Çavuşoğlu’s counterpart, Israeli Foreign Minister Yair Lapid, praised the meeting, noting that the two nations had always managed to stay friendly ever since Turkey became the first Muslim nation to recognise Israel’s existence in 1949.
We won’t pretend that our relationship has not seen its ups and downs. But we remember that Turkey was the first Muslim nation to recognize Israel, back in 1949. And we have always known how to return to dialogue and cooperation. pic.twitter.com/m2P4VU110t
— יאיר לפיד – Yair Lapid🟠 (@yairlapid) May 25, 2022
“Nations with long histories always know how to close one chapter and open a new one. That is what we are doing here today,” Lapid said.
Turkey was home to about 86,000 Jews, most of whom were descendants of the Sephardic Jews who were expelled from Spain in the 15th century. However, by the early 1950s, nearly three-quarters had emigrated to Israel.
“Beyond diplomacy, Israelis simply love Turkey,” Lapid said. “Every day dozens of flights leave Israel for Turkey with thousands of Israelis who love your culture, your music, your beautiful beaches and colourful bazaars.”
Lapid said he and Çavuşoğlu pledged to “relaunch our Joint Economic Commission and to begin working on a new civil aviation agreement between our countries.”
However, no mention was made of restoring envoys. Turkey expelled the Israeli ambassador in May 2018 in response to Israel’s use of deadly force against Palestinians in Gaza who demonstrated near the border fence in a movement against the Israeli blockade called the Great March of Return.
Between its start in March 2018 and its end in December 2019, 223 Gazans were killed by Israeli snipers and more than 9,200 were injured by Israeli gunfire, tear gas, or shrapnel, according to Israeli human rights group B’Tselem.
In response to its diplomat’s expulsion and humiliation, Israel did the same to the Turkish envoy in Tel Aviv.

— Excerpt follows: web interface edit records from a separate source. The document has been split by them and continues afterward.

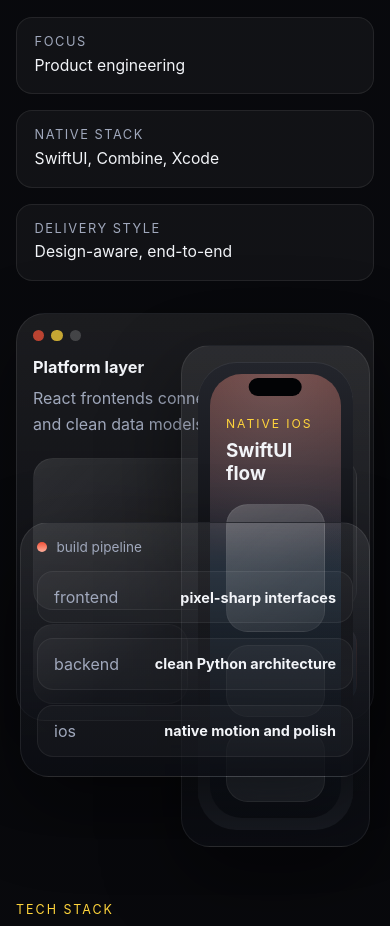
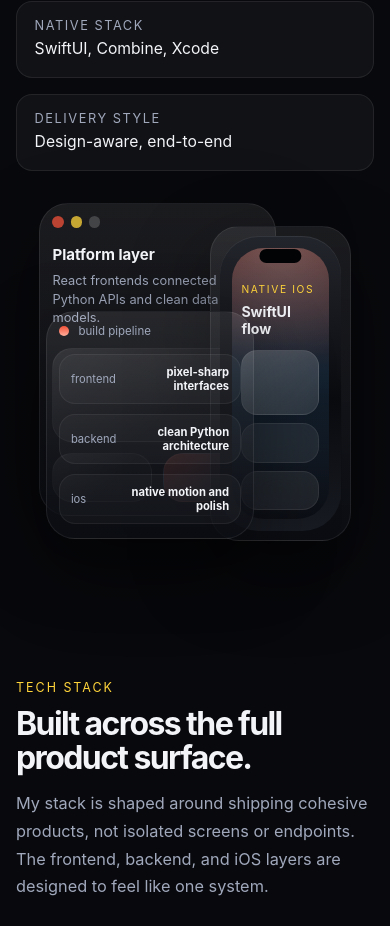
Before and after one commit to vladpopescu976-collab/vlad.dev, a plain HTML site: page index.html in a window 390 px wide. Shown: the part 1036-1962 px from the top of the page. Drawn offline with Linux system fonts and the light colour scheme.

Commit message:
Refactor CSS for responsive layout and header styles
Updated styles for responsive design, including header positioning and layout adjustments for various components.

```diff
--- a/styles.css
+++ b/styles.css
@@ -1196,22 +1196,57 @@
 
 @media (max-width: 760px) {
   .site-header {
-    position: sticky;
+    position: fixed;
+    top: 0;
+    left: 0;
+    right: 0;
+    z-index: 40;
+    padding: calc(0.75rem + env(safe-area-inset-top, 0px)) 0 0.85rem;
+    background: rgba(8, 9, 13, 0.86);
+    border-bottom: 1px solid rgba(255, 255, 255, 0.05);
+    -webkit-backdrop-filter: blur(18px);
+    backdrop-filter: blur(18px);
   }
 
   .header-shell {
-    flex-wrap: wrap;
+    display: grid;
+    grid-template-columns: auto 1fr;
+    align-items: center;
+    gap: 0.7rem;
+  }
+
+  .section {
+    scroll-margin-top: 8.75rem;
+  }
+
+  .hero {
+    padding-top: calc(10rem + env(safe-area-inset-top, 0px));
   }
 
   .site-nav {
-    order: 3;
+    grid-column: 1 / -1;
     width: 100%;
+    display: grid;
+    grid-template-columns: repeat(5, minmax(0, 1fr));
+    gap: 0.3rem;
+    justify-content: stretch;
+    overflow: visible;
+    padding: 0.35rem;
+    border-radius: 1.2rem;
+  }
+
+  .site-nav a {
+    display: flex;
+    align-items: center;
     justify-content: center;
-    overflow-x: auto;
+    min-height: 2.7rem;
+    padding: 0.65rem 0.3rem;
+    font-size: 0.76rem;
+    white-space: nowrap;
   }
 
   .header-cta {
-    margin-left: auto;
+    display: none;
   }
 
   .hero-copy h1 {
@@ -1223,23 +1258,86 @@
   }
 
   .hero-visual {
-    min-height: 28rem;
+    width: min(100%, 22rem);
+    min-height: 23.5rem;
+    margin: 0 auto;
   }
 
   .visual-card--browser {
-    position: relative;
-    width: 100%;
+    position: absolute;
+    top: 0;
+    left: 0;
+    width: 16.8rem;
+    padding: 0.85rem;
+    z-index: 1;
   }
 
   .visual-card--phone {
-    top: 2rem;
-    width: 13rem;
+    top: 1.7rem;
+    right: 0;
+    width: 9.7rem;
+    padding: 0.65rem;
+    z-index: 2;
   }
 
   .visual-card--terminal {
-    bottom: -1rem;
-    width: calc(100% - 1.5rem);
-    left: 0;
+    left: 0.85rem;
+    bottom: 0;
+    width: 14.9rem;
+    padding: 0.85rem 0.85rem 1rem;
+    z-index: 3;
+  }
+
+  .window-title p {
+    font-size: 0.88rem;
+    line-height: 1.5;
+  }
+
+  .window-panel--large {
+    min-height: 6.8rem;
+  }
+
+  .window-panel--small {
+    min-height: 3.8rem;
+  }
+
+  .phone-screen {
+    min-height: 14.5rem;
+    padding: 2rem 0.72rem 0.72rem;
+  }
+
+  .phone-header strong {
+    font-size: 0.98rem;
+  }
+
+  .phone-stack {
+    gap: 0.6rem;
+    margin-top: 0.95rem;
+  }
+
+  .phone-widget {
+    min-height: 2.8rem;
+  }
+
+  .phone-widget--primary {
+    min-height: 4.8rem;
+  }
+
+  .terminal-top {
+    font-size: 0.78rem;
+  }
+
+  .terminal-list {
+    gap: 0.65rem;
+  }
+
+  .terminal-list li {
+    padding: 0.72rem 0.78rem;
+  }
+
+  .terminal-list span,
+  .terminal-list strong {
+    font-size: 0.74rem;
   }
 
   .contact-copy,
@@ -1257,6 +1355,39 @@
 @media (max-width: 540px) {
   .section {
     padding: 4.4rem 0;
+    scroll-margin-top: 8.4rem;
+  }
+
+  .site-header {
+    padding: calc(0.65rem + env(safe-area-inset-top, 0px)) 0 0.75rem;
+  }
+
+  .header-shell {
+    gap: 0.6rem;
+  }
+
+  .brand {
+    gap: 0.65rem;
+  }
+
+  .brand-text {
+    font-size: 0.94rem;
+  }
+
+  .site-nav {
+    gap: 0.22rem;
+    padding: 0.28rem;
+  }
+
+  .site-nav a {
+    min-height: 2.45rem;
+    padding: 0.55rem 0.15rem;
+    font-size: 0.7rem;
+    letter-spacing: -0.02em;
+  }
+
+  .hero {
+    padding-top: calc(9.3rem + env(safe-area-inset-top, 0px));
   }
 
   .button,
@@ -1268,14 +1399,94 @@
     align-items: stretch;
   }
 
+  .hero-visual {
+    width: min(100%, 19.5rem);
+    min-height: 21rem;
+  }
+
+  .visual-card--browser {
+    width: 14.8rem;
+    padding: 0.78rem;
+  }
+
+  .window-title strong {
+    font-size: 0.94rem;
+  }
+
+  .window-title p {
+    font-size: 0.8rem;
+    line-height: 1.42;
+  }
+
+  .window-panels,
+  .window-panel-group {
+    gap: 0.65rem;
+  }
+
+  .window-panel--large {
+    min-height: 5.9rem;
+  }
+
+  .window-panel--small {
+    min-height: 3.1rem;
+  }
+
   .visual-card--phone {
-    right: 0.25rem;
-    width: 11.8rem;
+    top: 1.45rem;
+    right: 0;
+    width: 8.8rem;
+    padding: 0.55rem;
+  }
+
+  .phone-notch {
+    top: 0.82rem;
+    height: 0.88rem;
+  }
+
+  .phone-screen {
+    min-height: 13rem;
+    padding: 1.8rem 0.6rem 0.6rem;
+  }
+
+  .phone-header span {
+    font-size: 0.64rem;
+  }
+
+  .phone-header strong {
+    font-size: 0.88rem;
+  }
+
+  .phone-stack {
+    gap: 0.5rem;
+    margin-top: 0.8rem;
+  }
+
+  .phone-widget {
+    min-height: 2.45rem;
+    border-radius: 1rem;
+  }
+
+  .phone-widget--primary {
+    min-height: 4.1rem;
   }
 
   .visual-card--terminal {
-    left: 0.25rem;
-    width: calc(100% - 0.5rem);
+    left: 0.45rem;
+    width: 13rem;
+    padding: 0.75rem 0.75rem 0.85rem;
+  }
+
+  .terminal-top {
+    font-size: 0.72rem;
+  }
+
+  .terminal-list li {
+    padding: 0.62rem 0.68rem;
+  }
+
+  .terminal-list span,
+  .terminal-list strong {
+    font-size: 0.7rem;
   }
 
   .project-meta {
```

Turkey and Israel have a number of areas where their foreign policies are similar, including opposition to Iran’s nuclear program and to the government of Syrian President Bashar al-Assad, but that ends when it comes to the Palestinians, who continue to enjoy strong support from Ankara.
The day before visiting Lapid, Çavuşoğlu stopped in Ramallah, headquarters of the Palestinian National Authority in the West Bank, to meet with his PNA counterpart, Riad al-Maliki.
“Our support for the Palestinian cause is completely independent of the course of our relations with Israel,” the Turkish diplomat said, according to the Palestinian news agency WAFA.
Çavuşoğlu said that his country “stands with Palestine and Palestinians in their struggle for an independent and sovereign state.”
He went on to say that he supports the creation of a Palestinian state along the lines of the pre-1967 borders, before Israel captured East Jerusalem and declared it the country’s “reunited” capital.
He also condemned the Israeli violence at Al-Aqsa mosque in Jerusalem and paid the holy site a visit.
Next week, on the anniversary of Israel’s capturing of the city, the government has approved a provocative “Flag March” by far-right groups that have called for the ethnic cleansing of non-Jews from Israel and the destruction of the Dome of the Rock, a holy Muslim shrine inside Al-Aqsa.
In addition to its support for the West Bank-based PNA, Turkey has long financed projects in Gaza, which has been under Israeli siege since Hamas came to power there in 2006.
The Turkish Cooperation and Coordination Agency (TİKA) has built a much-needed hospital in Gaza and financed construction of an olive oil pressing factory that benefits 3,500 Gaza farmers.
This is addition to helping with housing reconstruction projects in the wake of Israeli bombardments in the densely populated territory.